When your pool water is too soft, you can raise it by adding Calcium Chloride, or the less common Calcium Carbonate. Commonly, this is sold under many brand names - commonly referred to as "Calcium Hardness Increaser". You could also use a snow melt product, but make sure it is 100% Calcium Chloride or Carbonate. Always read the package instructions, but generally speaking, adding at a rate of 1 pound per 10,000 gals of water will raise your pool Calcium Hardness level by 10ppm. Calcium creates a good amount of heat when mixed with water, so it is recommended to pour the calcium into a bucket of water, stirring with something other than your hand, and then pour the mixture into the pool water.

Calcium levels do not deplete like Chlorine does; that is, once raised, it will stay fairly constant for a while. After months of backwashing and rain, it may begin to drop again if you are in a soft water area. For most pools, a once or twice per year addition of Calcium Hardness Increaser is sufficient. Make sure you are using a good pool test kit to accurately determine your Hardness level.

When your pool water is too hard, the general method is to lower by dilution. This means to drain some of the water, and refill with softer water. Not the simplest or cheapest method for some people. There is a product that will lower some of the Calcium Hardness levels in pools, and it essentially helps to keep Calcium sequestered or tied up in solution. Control of your pH and Alkalinity levels in the pool water is also important to help control high Calcium levels. The use of Calcium based sanitizers in your pool will contribute to Calcium Hardness levels, raising the level - Calcium Hypochlorite shock, or calcium based chlorine tablets.

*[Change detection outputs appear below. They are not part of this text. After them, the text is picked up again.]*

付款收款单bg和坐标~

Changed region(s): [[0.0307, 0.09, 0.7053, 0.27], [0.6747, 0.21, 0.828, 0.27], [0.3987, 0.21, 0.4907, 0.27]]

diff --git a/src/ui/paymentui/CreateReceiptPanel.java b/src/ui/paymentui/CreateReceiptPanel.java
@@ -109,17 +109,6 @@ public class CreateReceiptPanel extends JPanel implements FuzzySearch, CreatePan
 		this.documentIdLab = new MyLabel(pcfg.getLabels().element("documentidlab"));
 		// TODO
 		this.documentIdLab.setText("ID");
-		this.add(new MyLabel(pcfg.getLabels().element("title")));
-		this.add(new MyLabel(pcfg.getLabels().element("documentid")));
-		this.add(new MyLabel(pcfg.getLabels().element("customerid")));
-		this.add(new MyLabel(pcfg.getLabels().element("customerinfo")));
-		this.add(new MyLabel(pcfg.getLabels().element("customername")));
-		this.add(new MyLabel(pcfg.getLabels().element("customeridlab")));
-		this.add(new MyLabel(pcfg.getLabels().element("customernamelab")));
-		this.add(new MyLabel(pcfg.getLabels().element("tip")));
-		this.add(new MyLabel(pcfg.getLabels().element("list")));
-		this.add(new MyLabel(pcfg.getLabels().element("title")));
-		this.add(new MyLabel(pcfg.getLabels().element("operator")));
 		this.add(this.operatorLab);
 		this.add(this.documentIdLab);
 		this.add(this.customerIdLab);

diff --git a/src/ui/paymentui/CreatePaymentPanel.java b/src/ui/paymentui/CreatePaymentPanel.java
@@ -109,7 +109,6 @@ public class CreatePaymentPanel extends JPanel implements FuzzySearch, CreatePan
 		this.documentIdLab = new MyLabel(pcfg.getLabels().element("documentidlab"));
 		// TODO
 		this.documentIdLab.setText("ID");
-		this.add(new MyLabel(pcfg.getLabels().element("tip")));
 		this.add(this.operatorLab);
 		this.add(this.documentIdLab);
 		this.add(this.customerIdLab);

Keeping your Calcium Hardness levels in your pool at the proper level, around 200-400 ppm, is one of the important facets of water balance. Next time we will look at the history and importance of Total Alkalinity in swimming pools.